We would get away from a lot of our counseling techniques and go back to confession. A lot of what we do is sin, and we need forgiveness for that sin. And confession will help us to deal with that, rather than trying to analyze ourselves into some way of feeling better about ourselves.
How else would it affect ministry?
Primarily in worship. Currently, worship seems to be divorced from the story. It is programmatic and narcissistic. If we resituate worship in the story, then worship tells and enacts the story of God. And God is the subject of that worship rather than the object that we worship. The subject acts on us in worship and forms us into Christ's likeness and thus affects our spirituality.
And today, spirituality, like worship, is divorced from the story. Spirituality is shaped by psychology, shaped by focusing on the self. It's very narcissistic instead of being our continual embodiment of the story. Spirituality is ultimately not having some sort of esoteric experience, but becoming what God created us to be and making the world what God created it to be, a place of his glory.
Hans Urs Von Balthazar said that we need to take a passage of Scripture and so internalize it that we become it. If somebody asks where's Matthew 25, we should be able to say, "Oh, it's walking over there."
The call says some harsh things about "separatist ecclesiologies." But can a separatist ecclesiology be a temporary expedient?

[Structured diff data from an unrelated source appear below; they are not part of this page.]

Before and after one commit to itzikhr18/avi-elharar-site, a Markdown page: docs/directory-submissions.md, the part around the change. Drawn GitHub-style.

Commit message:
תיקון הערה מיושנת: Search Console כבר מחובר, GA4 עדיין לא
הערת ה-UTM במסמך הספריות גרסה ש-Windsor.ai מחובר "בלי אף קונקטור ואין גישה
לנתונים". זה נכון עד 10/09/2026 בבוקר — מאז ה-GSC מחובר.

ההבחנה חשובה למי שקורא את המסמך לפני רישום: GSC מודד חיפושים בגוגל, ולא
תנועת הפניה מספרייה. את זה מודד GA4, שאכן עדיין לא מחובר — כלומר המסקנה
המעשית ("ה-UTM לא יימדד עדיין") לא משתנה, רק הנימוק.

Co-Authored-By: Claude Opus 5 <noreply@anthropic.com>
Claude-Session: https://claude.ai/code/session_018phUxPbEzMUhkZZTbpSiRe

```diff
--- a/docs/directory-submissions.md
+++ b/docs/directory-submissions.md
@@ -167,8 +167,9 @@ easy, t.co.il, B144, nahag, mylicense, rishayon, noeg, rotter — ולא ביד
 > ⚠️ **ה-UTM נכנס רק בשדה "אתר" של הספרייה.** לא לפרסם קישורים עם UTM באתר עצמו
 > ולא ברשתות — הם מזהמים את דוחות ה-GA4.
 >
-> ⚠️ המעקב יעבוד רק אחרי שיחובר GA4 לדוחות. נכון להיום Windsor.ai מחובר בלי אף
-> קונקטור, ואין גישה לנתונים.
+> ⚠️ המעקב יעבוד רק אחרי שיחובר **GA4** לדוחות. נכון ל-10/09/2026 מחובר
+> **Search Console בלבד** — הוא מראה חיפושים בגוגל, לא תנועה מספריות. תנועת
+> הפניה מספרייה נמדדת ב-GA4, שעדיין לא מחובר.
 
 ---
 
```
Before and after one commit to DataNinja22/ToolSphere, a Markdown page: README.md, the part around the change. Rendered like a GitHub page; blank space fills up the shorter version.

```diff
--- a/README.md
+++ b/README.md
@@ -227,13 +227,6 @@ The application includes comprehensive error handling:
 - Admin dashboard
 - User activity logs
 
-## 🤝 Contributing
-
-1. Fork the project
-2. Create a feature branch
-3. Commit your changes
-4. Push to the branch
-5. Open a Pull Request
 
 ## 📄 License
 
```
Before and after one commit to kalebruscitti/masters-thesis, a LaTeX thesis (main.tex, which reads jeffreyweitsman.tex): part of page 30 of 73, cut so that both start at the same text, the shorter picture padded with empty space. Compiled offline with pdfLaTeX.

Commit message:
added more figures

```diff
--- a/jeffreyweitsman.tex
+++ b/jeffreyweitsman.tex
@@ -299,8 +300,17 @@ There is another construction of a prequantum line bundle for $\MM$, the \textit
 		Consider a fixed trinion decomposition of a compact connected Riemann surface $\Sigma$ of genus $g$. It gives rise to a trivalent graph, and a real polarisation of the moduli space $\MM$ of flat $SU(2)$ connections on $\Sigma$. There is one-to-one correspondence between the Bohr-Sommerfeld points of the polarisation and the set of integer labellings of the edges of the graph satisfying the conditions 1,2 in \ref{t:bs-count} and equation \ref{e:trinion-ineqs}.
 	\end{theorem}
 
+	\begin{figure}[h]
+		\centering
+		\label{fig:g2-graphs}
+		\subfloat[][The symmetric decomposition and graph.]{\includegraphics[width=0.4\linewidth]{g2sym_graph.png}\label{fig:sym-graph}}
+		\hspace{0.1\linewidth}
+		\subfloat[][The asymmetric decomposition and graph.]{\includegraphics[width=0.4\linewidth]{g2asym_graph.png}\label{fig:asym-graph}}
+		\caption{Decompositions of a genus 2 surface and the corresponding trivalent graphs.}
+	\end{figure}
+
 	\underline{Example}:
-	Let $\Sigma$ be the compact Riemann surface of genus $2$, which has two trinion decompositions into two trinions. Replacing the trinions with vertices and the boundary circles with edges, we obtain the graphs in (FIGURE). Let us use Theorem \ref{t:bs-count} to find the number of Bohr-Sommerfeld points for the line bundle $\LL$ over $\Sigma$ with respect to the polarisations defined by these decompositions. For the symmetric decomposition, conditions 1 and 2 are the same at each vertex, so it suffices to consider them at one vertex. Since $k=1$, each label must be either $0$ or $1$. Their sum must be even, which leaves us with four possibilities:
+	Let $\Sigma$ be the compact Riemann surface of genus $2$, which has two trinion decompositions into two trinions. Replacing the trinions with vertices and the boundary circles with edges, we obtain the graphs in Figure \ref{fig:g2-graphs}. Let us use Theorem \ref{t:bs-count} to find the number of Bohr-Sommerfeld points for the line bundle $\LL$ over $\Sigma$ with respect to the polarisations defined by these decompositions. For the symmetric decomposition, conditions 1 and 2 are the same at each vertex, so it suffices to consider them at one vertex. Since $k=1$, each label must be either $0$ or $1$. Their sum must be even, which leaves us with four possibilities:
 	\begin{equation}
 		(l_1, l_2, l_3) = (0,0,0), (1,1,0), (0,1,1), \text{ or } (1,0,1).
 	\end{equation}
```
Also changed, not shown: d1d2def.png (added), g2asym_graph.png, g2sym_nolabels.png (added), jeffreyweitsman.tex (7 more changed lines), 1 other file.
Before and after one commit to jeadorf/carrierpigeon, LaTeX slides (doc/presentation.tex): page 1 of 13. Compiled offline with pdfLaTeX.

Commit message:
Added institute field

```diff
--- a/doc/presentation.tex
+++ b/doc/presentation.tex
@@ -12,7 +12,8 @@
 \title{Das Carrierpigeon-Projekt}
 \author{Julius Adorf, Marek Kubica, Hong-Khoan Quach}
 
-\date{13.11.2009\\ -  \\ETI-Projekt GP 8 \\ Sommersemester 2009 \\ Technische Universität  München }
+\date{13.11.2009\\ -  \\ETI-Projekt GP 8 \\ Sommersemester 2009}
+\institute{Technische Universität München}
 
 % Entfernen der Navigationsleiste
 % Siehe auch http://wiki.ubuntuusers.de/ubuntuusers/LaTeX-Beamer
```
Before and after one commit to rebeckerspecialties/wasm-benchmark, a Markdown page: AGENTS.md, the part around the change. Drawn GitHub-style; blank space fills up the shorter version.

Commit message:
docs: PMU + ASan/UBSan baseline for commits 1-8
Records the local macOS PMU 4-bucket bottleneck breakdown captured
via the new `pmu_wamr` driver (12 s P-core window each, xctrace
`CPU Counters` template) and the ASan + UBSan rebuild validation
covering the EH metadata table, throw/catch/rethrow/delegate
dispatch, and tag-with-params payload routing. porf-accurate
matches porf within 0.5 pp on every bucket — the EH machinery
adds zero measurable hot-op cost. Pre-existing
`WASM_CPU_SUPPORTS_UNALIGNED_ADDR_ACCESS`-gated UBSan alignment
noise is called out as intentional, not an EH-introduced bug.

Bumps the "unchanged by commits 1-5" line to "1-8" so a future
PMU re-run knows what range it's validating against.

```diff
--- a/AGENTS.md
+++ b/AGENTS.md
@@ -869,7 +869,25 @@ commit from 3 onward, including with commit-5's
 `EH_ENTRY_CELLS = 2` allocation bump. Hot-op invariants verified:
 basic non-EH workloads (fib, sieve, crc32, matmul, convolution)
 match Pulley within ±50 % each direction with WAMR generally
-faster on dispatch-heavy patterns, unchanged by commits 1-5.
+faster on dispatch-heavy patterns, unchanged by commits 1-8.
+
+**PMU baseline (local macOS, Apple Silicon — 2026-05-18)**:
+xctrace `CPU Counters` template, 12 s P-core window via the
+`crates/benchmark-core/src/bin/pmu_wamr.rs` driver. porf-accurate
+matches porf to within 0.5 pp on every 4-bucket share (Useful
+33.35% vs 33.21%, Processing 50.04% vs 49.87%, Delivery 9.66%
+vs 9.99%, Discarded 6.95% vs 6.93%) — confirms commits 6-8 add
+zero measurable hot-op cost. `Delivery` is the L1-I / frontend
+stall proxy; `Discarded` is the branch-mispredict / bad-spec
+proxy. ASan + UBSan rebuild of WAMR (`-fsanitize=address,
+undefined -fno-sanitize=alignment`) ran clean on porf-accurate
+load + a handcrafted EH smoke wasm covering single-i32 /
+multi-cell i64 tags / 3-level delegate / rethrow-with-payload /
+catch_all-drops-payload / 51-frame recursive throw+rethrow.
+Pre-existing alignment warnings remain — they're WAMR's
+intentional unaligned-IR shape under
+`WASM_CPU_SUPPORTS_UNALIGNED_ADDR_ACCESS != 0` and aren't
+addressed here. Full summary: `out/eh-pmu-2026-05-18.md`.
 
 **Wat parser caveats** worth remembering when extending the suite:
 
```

Just today I picked up one of my favorite booksThe Principle of Protestantism by Philip Schaff. Schaff does say that there is a principle of separation to bring about a correction. When that correction has been achieved, we ought quickly to unite again with the group from which we separated. He was using that with regard to the whole Protestant world and saying the Protestant world left the Catholic church for a correction. Once that correction has been made, he said, we should reunite again with the Catholic church.
We'll have a hard time agreeing with each other on when that should happen.
Copyright © 2006 Christianity Today. Click for reprint information.
Find electronic copies of "A Call to an Ancient Evangelical Future":
Read the Call (html).
Download the call (Microsoft Word format).
Download the Call (.PDF).
Read and Sign the Call.
Find information about an Ancient Evangelical Future Conference (December 7-9, 2006).
More information on "A Call to an Ancient Evangelical Future" will soon be available at Ancient Future Worship.
Read the related 1977 document "The Chicago Call: An Appeal to Evangelicals".
An excerpt from Webber's Ancient-Future Time: Forming Spirituality Through the Christian Year is available on our site.
Have something to add about this? See something we missed? Share your feedback here.